BY: CONSTANT MUNDA
FINANCIAL services and utility companies still holding onto unclaimed assets face penalties, the Unclaimed Financial Assets Authority warned yesterday. Banks, insurers, brokerage firms, pension funds and utilities including mobile money service providers are under Unclaimed Financial Assets Act 2011 required to surrender such dormant assets by November every year.
Penalties amounting to 25 per cent of the value of unclaimed assets not surrendered will now be imposed, chief executive Kellen Kariuki said. She said the authority, fully constituted only in January, has hired “enough auditors for the work which may begin almost immediately”.
“We shall not be taking anybody to court because the law allows us to impose the penalties,” she said. “We are however working with regulators and member associations to increase compliance.”
Kariuki spoke during the launch of a month-long public awareness campaign in partnership with Kenya Bankers Association. She added the UFAA regulations will be gazetted any time.
KBA chief executive Habil Olaka said that lack of regulations should not be a reason for not complying.
“This shouldn’t deter reporting and remitting unclaimed funds, particularly now that the authority is operational,” Olaka said.

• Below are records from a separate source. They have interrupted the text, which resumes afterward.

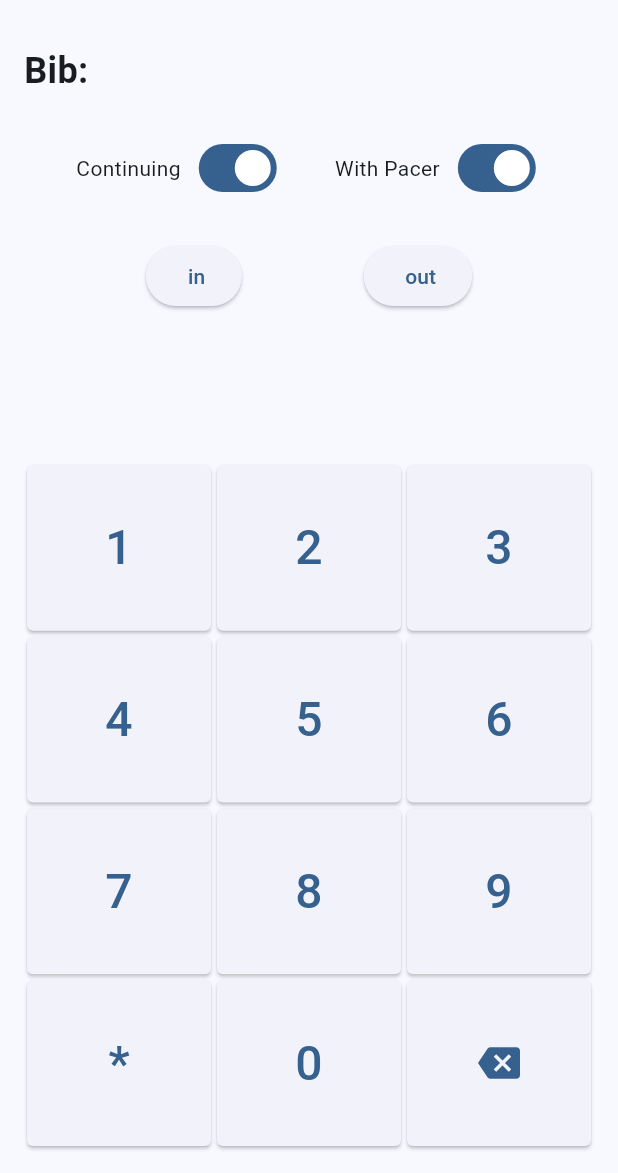
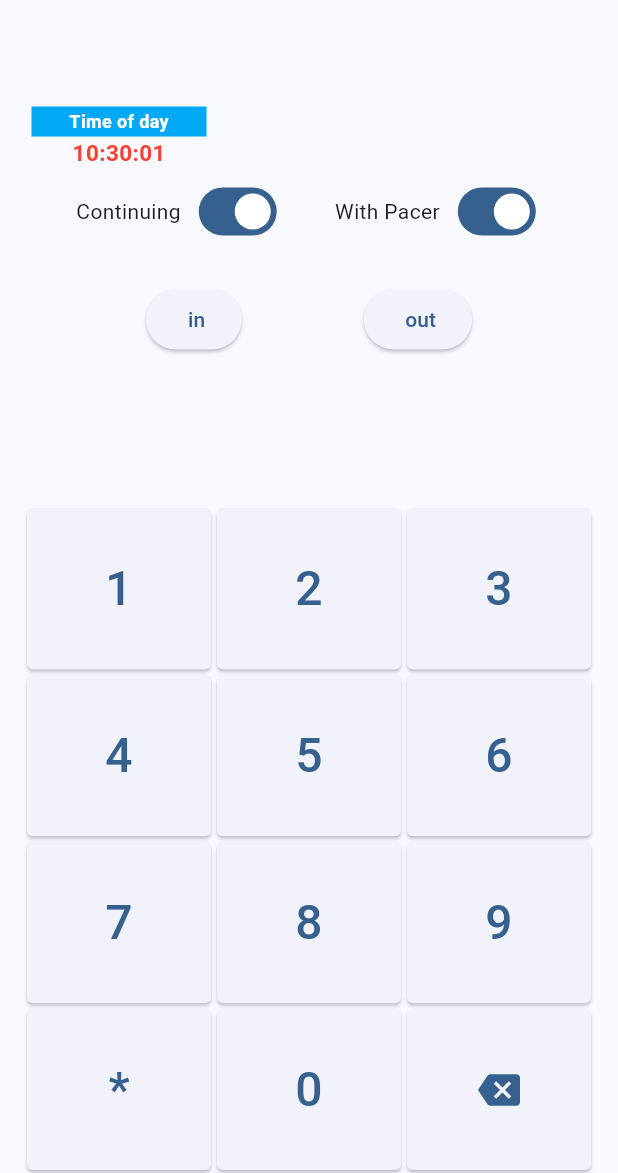
Before and after one commit to SplitTime/ost-remote-pro, a Flutter app: the LiveEntryScreen screen opened directly with empty values, on a phone screen of 412 x 824 dp, the part 63-1236 px from its top. Run offline on Flutter 3.47's test engine with Material 3 defaults, Android fonts, the phone set to English and light mode, and no system bars; our stand-ins replace shared_preferences; accounts and stored records are empty; network calls fail.

Commit message:
add ClockWidget to display current time and update dependencies

```diff
--- a/lib/pages/live_entry.dart
+++ b/lib/pages/live_entry.dart
@@ -1,5 +1,6 @@
 import 'dart:convert';
 import 'package:flutter/material.dart';
+import 'package:open_split_time_v2/widgets/live_entry_widgets/clock.dart';
 import 'package:open_split_time_v2/widgets/page_router.dart';
 import 'package:open_split_time_v2/widgets/live_entry_widgets/numpad.dart';
 import 'package:open_split_time_v2/widgets/live_entry_widgets/two_state_toggle.dart';
@@ -11,7 +12,6 @@ class LiveEntryScreen extends StatefulWidget {
   @override
   State<LiveEntryScreen> createState() => _LiveEntryScreenState();
 }
-
 
 class _LiveEntryScreenState extends State<LiveEntryScreen> {
   final NetworkManager _networkManager = NetworkManager();
@@ -39,7 +39,7 @@ class _LiveEntryScreenState extends State<LiveEntryScreen> {
   }
 
   void stationIn() {
-    if(_bibNumberToName[int.parse(bibNumber)] == null) {
+    if (_bibNumberToName[int.parse(bibNumber)] == null) {
       // ignore: avoid_print
       print('Bib number not found: $bibNumber');
       return;
@@ -66,7 +66,7 @@ class _LiveEntryScreenState extends State<LiveEntryScreen> {
   }
 
   void stationOut() {
-    if(_bibNumberToName[int.parse(bibNumber)] == null) {
+    if (_bibNumberToName[int.parse(bibNumber)] == null) {
       // ignore: avoid_print
       print('Bib number not found: $bibNumber');
       return;
@@ -89,7 +89,6 @@ class _LiveEntryScreenState extends State<LiveEntryScreen> {
       ]
     };
 
-
     print(jsonEncode(json));
   }
 
@@ -106,14 +105,15 @@ class _LiveEntryScreenState extends State<LiveEntryScreen> {
   }
 
   Future<void> _loadParticipants() async {
-    final args = ModalRoute.of(context)!.settings.arguments as Map<String, dynamic>;
+    final args =
+        ModalRoute.of(context)!.settings.arguments as Map<String, dynamic>;
     final eventName = args['event'] as String;
     final eventSlug = args['eventSlug'] as String;
     final aidStationFromArgs = args['aidStation'] as String;
 
-
     try {
-      final participants = await _networkManager.fetchParticipantNames(eventName: eventSlug);
+      final participants =
+          await _networkManager.fetchParticipantNames(eventName: eventSlug);
       if (mounted) {
         setState(() {
           _bibNumberToName = participants;
@@ -157,7 +157,8 @@ class _LiveEntryScreenState extends State<LiveEntryScreen> {
   @override
   Widget build(BuildContext context) {
     // Prefer the stored aid station (set during _loadParticipants), but fall back to args
-  final args = ModalRoute.of(context)!.settings.arguments as Map<String, dynamic>;
+    final args =
+        ModalRoute.of(context)!.settings.arguments as Map<String, dynamic>;
     final aidStation = _aidStation ?? args['aidStation'] as String;
 
     return Scaffold(
@@ -166,31 +167,60 @@ class _LiveEntryScreenState extends State<LiveEntryScreen> {
       ),
       endDrawer: const PageRouterDrawer(),
       body: Padding(
-        padding: const EdgeInsets.all(16.0),
+        padding: const EdgeInsets.symmetric(horizontal: 16.0),
         child: Column(
           children: [
             // --- Top: Bib number and name ---
             Row(
-              mainAxisAlignment: MainAxisAlignment.spaceBetween,
+              mainAxisAlignment: MainAxisAlignment.center,
+              children: [
+                Expanded(
+                    flex: 1,
+                    child: Column(
+                      mainAxisAlignment: MainAxisAlignment.center,
                       children: [
                         Text(
-                  'Bib: $bibNumber',
-                  style: const TextStyle(fontSize: 24, fontWeight: FontWeight.bold),
+                          bibNumber,
+                          style: const TextStyle(
+                              fontSize: 40, fontWeight: FontWeight.w900),
                         ),
-                if (_isLoading)
-                  const SizedBox(
+                        Padding(
+                            padding: const EdgeInsets.symmetric(horizontal: 5),
+                            child: Container(
+                              height: 20,
+                              color: Colors.lightBlue,
+                              child: const Center(
+                                child: Text(
+                                  'Time of day',
+                                  style: TextStyle(
+                                      color: Colors.white,
+                                      fontSize: 12,
+                                      fontWeight: FontWeight.w600),
+                                ),
+                              ),
+                            )),
+                        Center(child: ClockWidget()),
+                      ],
+                    )),
+                Expanded(
+                  flex: 2,
+                  child: Align(
+                    alignment: Alignment.center,
+                    child: _isLoading
+                        ? const SizedBox(
                             width: 20,
                             height: 20,
                             child: CircularProgressIndicator(strokeWidth: 2),
                           )
-                else
-                  Text(
+                        : Text(
                             athleteName,
                             style: const TextStyle(fontSize: 20),
                           ),
+                  ),
+                ),
               ],
             ),
-            const SizedBox(height: 24),
+            const SizedBox(height: 5),
 
             // --- Toggles ---
             Row(
@@ -236,8 +266,7 @@ class _LiveEntryScreenState extends State<LiveEntryScreen> {
             const SizedBox(height: 100),
             // Numpad
             Expanded(
-              child:
-                _isLoading
+                child: _isLoading
                     ? const Center(child: CircularProgressIndicator())
                     : NumPad(
                         onNumberPressed: (digit) {
@@ -249,13 +278,13 @@ class _LiveEntryScreenState extends State<LiveEntryScreen> {
                         onBackspace: () {
                           setState(() {
                             if (bibNumber.isNotEmpty) {
-                        bibNumber = bibNumber.substring(0, bibNumber.length - 1);
+                              bibNumber =
+                                  bibNumber.substring(0, bibNumber.length - 1);
                               _updateAthleteName();
                             }
                           });
                         },
-                )
-              )
+                      ))
           ],
         ),
       ),
--- /dev/null
+++ b/lib/widgets/live_entry_widgets/clock.dart
@@ -0,0 +1,26 @@
+// Source - https://stackoverflow.com/a
+// Posted by Mehmet Esen, modified by community. See post 'Timeline' for change history
+// Retrieved 2025-11-21, License - CC BY-SA 4.0
+
+import 'package:flutter/material.dart';
+import 'package:intl/intl.dart';
+
+class ClockWidget extends StatelessWidget {
+  const ClockWidget({super.key});
+
+  @override
+  Widget build(BuildContext context) {
+    return StreamBuilder(
+      stream: Stream.periodic(const Duration(seconds: 1)),
+      builder: (context, snapshot) {
+        return Text(DateFormat('HH:mm:ss').format(DateTime.now()),
+          style: const TextStyle(
+            fontSize: 15,
+            fontWeight: FontWeight.bold,
+            color: Colors.red
+          ),
+        );
+      },
+    );
+  }
+}
--- a/pubspec.yaml
+++ b/pubspec.yaml
@@ -40,6 +40,7 @@ dependencies:
   http: ^1.5.0
   shared_preferences: ^2.1.1
   flutter_dotenv: ^6.0.0
+  intl: ^0.19.0
 
 
 dev_dependencies:
```
Also changed, not shown: pubspec.lock. Lines whose indentation alone changed are shown as unchanged.
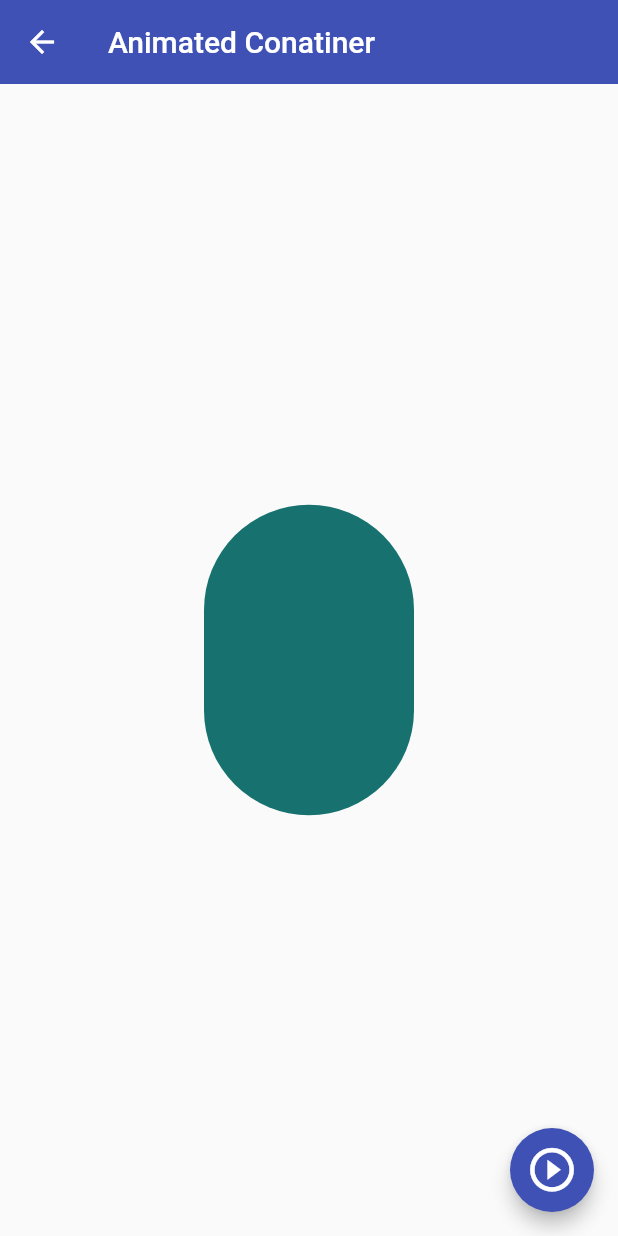
After one commit to JeancarlosCarvajal/componentes-de-flutter-basicos, a Flutter app: the AnimatedScreen screen opened by its route, after a tap on the "play circle outline" icon, on a phone screen of 412 x 824 dp. The commit adds this screen. Run offline on Flutter 3.47's test engine with Material 2 defaults, Android fonts, the phone set to English and light mode, and no system bars.

Commit message:
Animaciones con valores aleatorios haciendo click

```diff
--- a/lib/router/app_routes.dart
+++ b/lib/router/app_routes.dart
@@ -16,6 +16,7 @@ class AppRoutes{
     MenuOption(route: 'alert', name: 'Alertas - Alerts', screen: const AlertScreen(), icon: Icons.add_alert_outlined),
     MenuOption(route: 'card', name: 'Tarjetas - Cards', screen: const CardScreen(), icon: Icons.credit_card),
     MenuOption(route: 'avatar', name: 'Circle Avartar', screen: const AvatarScreen(), icon: Icons.supervised_user_circle_outlined),
+    MenuOption(route: 'animated', name: 'Animated Container', screen: const AnimatedScreen(), icon: Icons.play_circle_outline_rounded),
   ];
 
 
--- /dev/null
+++ b/lib/screens/animated_screen.dart
@@ -0,0 +1,53 @@
+import 'package:flutter/material.dart';
+import 'dart:math' show Random;
+
+// Lo transformamos en un statefulwidget
+class AnimatedScreen extends StatefulWidget {
+
+  const AnimatedScreen({Key? key}) : super(key: key);
+
+  @override
+  State<AnimatedScreen> createState() => _AnimatedScreenState();
+}
+
+class _AnimatedScreenState extends State<AnimatedScreen> {
+
+  double _width  = 50;
+  double _height = 50;
+  Color _color = Colors.indigo;
+  BorderRadiusGeometry _borderRadious = BorderRadius.circular(10);
+
+  void changeShape(){
+    // print('Hola');
+    final random = Random();
+    _width  = random.nextInt(150).toDouble() + 70;
+    _height = random.nextInt(150).toDouble() + 70;
+    _color = Color.fromRGBO(random.nextInt(255), random.nextInt(255), random.nextInt(255), random.nextInt(255).roundToDouble());
+    _borderRadious = BorderRadius.circular(random.nextInt(100).toDouble() + 10);
+    setState(() { });
+  }
+
+  @override
+  Widget build(BuildContext context) {
+    return Scaffold(
+      appBar: AppBar(
+        title:  const Text('Animated Conatiner'),
+      ),
+      body: Center(
+         child: Container(
+           width: _width,
+           height: _height,
+          //  color: Colors.red, // no se puede usar colors y boxdecoration al mismo tiempo
+           decoration: BoxDecoration(
+             color: _color,
+             borderRadius: _borderRadious
+           ),
+         ),
+      ),
+      floatingActionButton: FloatingActionButton(
+        onPressed: changeShape,
+        child: const Icon(Icons.play_circle_outline, size: 35),
+      ),
+    );
+  }
+}
--- a/lib/screens/screens.dart
+++ b/lib/screens/screens.dart
@@ -1,4 +1,7 @@
+
+
 export 'package:fl_components/screens/alert_screen.dart';
+export 'package:fl_components/screens/animated_screen.dart';
 export 'package:fl_components/screens/avatar_screen.dart';
 export 'package:fl_components/screens/card_screen.dart';
 export 'package:fl_components/screens/home_screen.dart';
```
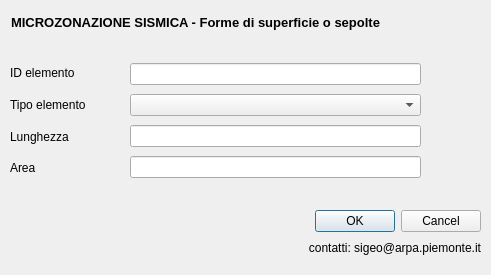
ivn888/mzs, file GeoTec/form/forme.ui: the form before one commit.
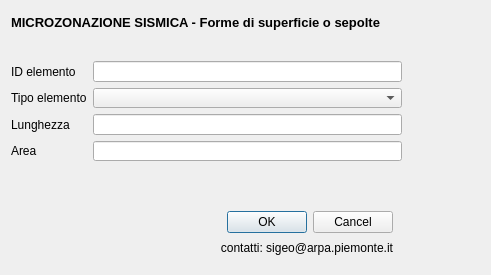
The form after the commit. Icons and pictures are not drawn.

What changed in the file:
```diff
--- a/GeoTec/form/forme.ui
+++ b/GeoTec/form/forme.ui
@@ -16,6 +16,12 @@
     <height>275</height>
    </size>
   </property>
+  <property name="maximumSize">
+   <size>
+    <width>491</width>
+    <height>275</height>
+   </size>
+  </property>
   <property name="font">
    <font>
     <family>Arial</family>
@@ -29,7 +35,7 @@
     <rect>
      <x>11</x>
      <y>11</y>
-     <width>461</width>
+     <width>391</width>
      <height>22</height>
     </rect>
    </property>
@@ -63,62 +69,17 @@
     </item>
    </layout>
   </widget>
-  <widget class="QWidget" name="layoutWidget">
+  <widget class="QWidget" name="">
    <property name="geometry">
     <rect>
-     <x>130</x>
-     <y>60</y>
-     <width>291</width>
-     <height>122</height>
+     <x>11</x>
+     <y>61</y>
+     <width>391</width>
+     <height>100</height>
     </rect>
    </property>
-   <layout class="QVBoxLayout" name="verticalLayout">
-    <item>
-     <widget class="QLineEdit" name="id_f">
-      <property name="toolTip">
-       <string extracomment="pippo"/>
-      </property>
-      <property name="whatsThis">
-       <string/>
-      </property>
-     </widget>
-    </item>
-    <item>
-     <widget class="QComboBox" name="tipo_f"/>
-    </item>
-    <item>
-     <widget class="QLineEdit" name="shape_leng">
-      <property name="toolTip">
-       <string extracomment="pippo"/>
-      </property>
-      <property name="whatsThis">
-       <string/>
-      </property>
-     </widget>
-    </item>
-    <item>
-     <widget class="QLineEdit" name="shape_area">
-      <property name="toolTip">
-       <string extracomment="pippo"/>
-      </property>
-      <property name="whatsThis">
-       <string/>
-      </property>
-     </widget>
-    </item>
-   </layout>
-  </widget>
-  <widget class="QWidget" name="layoutWidget">
-   <property name="geometry">
-    <rect>
-     <x>10</x>
-     <y>60</y>
-     <width>89</width>
-     <height>121</height>
-    </rect>
-   </property>
-   <layout class="QVBoxLayout" name="verticalLayout_2">
-    <item>
+   <layout class="QGridLayout" name="gridLayout">
+    <item row="0" column="0">
      <widget class="QLabel" name="label_3">
       <property name="toolTip">
        <string/>
@@ -134,14 +95,27 @@
       </property>
      </widget>
     </item>
-    <item>
+    <item row="0" column="1">
+     <widget class="QLineEdit" name="id_f">
+      <property name="toolTip">
+       <string extracomment="pippo"/>
+      </property>
+      <property name="whatsThis">
+       <string/>
+      </property>
+     </widget>
+    </item>
+    <item row="1" column="0">
      <widget class="QLabel" name="label">
       <property name="text">
        <string>Tipo elemento</string>
       </property>
      </widget>
     </item>
-    <item>
+    <item row="1" column="1">
+     <widget class="QComboBox" name="tipo_f"/>
+    </item>
+    <item row="2" column="0">
      <widget class="QLabel" name="label_5">
       <property name="toolTip">
        <string/>
@@ -157,7 +131,17 @@
       </property>
      </widget>
     </item>
-    <item>
+    <item row="2" column="1">
+     <widget class="QLineEdit" name="shape_leng">
+      <property name="toolTip">
+       <string extracomment="pippo"/>
+      </property>
+      <property name="whatsThis">
+       <string/>
+      </property>
+     </widget>
+    </item>
+    <item row="3" column="0">
      <widget class="QLabel" name="label_7">
       <property name="toolTip">
        <string/>
@@ -173,19 +157,29 @@
       </property>
      </widget>
     </item>
+    <item row="3" column="1">
+     <widget class="QLineEdit" name="shape_area">
+      <property name="toolTip">
+       <string extracomment="pippo"/>
+      </property>
+      <property name="whatsThis">
+       <string/>
+      </property>
+     </widget>
+    </item>
    </layout>
   </widget>
-  <widget class="QWidget" name="layoutWidget">
+  <widget class="QWidget" name="">
    <property name="geometry">
     <rect>
-     <x>10</x>
-     <y>210</y>
-     <width>221</width>
-     <height>41</height>
+     <x>11</x>
+     <y>211</y>
+     <width>382</width>
+     <height>45</height>
     </rect>
    </property>
-   <layout class="QHBoxLayout" name="horizontalLayout_2">
-    <item>
+   <layout class="QGridLayout" name="gridLayout_2">
+    <item row="0" column="0" rowspan="2">
      <widget class="QLabel" name="label_10">
       <property name="text">
        <string/>
@@ -195,7 +189,7 @@
       </property>
      </widget>
     </item>
-    <item>
+    <item row="0" column="1" rowspan="2">
      <widget class="QLabel" name="label_16">
       <property name="text">
        <string/>
@@ -205,19 +199,7 @@
       </property>
      </widget>
     </item>
-   </layout>
-  </widget>
-  <widget class="QWidget" name="layoutWidget">
-   <property name="geometry">
-    <rect>
-     <x>260</x>
-     <y>210</y>
-     <width>221</width>
-     <height>48</height>
-    </rect>
-   </property>
-   <layout class="QVBoxLayout" name="verticalLayout_3">
-    <item>
+    <item row="0" column="2">
      <widget class="QDialogButtonBox" name="buttonBox">
       <property name="orientation">
        <enum>Qt::Horizontal</enum>
@@ -227,7 +209,7 @@
       </property>
      </widget>
     </item>
-    <item>
+    <item row="1" column="2">
      <widget class="QLabel" name="label_17">
       <property name="text">
        <string>contatti: sigeo@arpa.piemonte.it</string>
```
Left out of the diff: 5 changed lines with no effect on the pictures.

Banks account for 62 per cent of the Sh3.4 billion that UFAA so far has in the Unclaimed Assets Trust Fund account at the Central Bank. Cash surrendered in form of insurance policies and shares constitute about 20 per cent and 17 per cent, respectively, Kariuki said.
UFAA has so far received claims amounting to Sh32 million, with only Sh2 million verified and ready to be paid to the owners, manager for unclaimed financial assets John Mwangi said.
Unclaimed assets include cheques and money orders not cashed for more than two years, and cash deposits, savings and securities in banks and other financial institutions that have remained idle for five years.
Others are insurance policies and annuity contracts that mature or are terminated but remain unclaimed for two years.
They also include gift vouchers, credit memos, wages, dividends and utility deposits such as for water and electricity.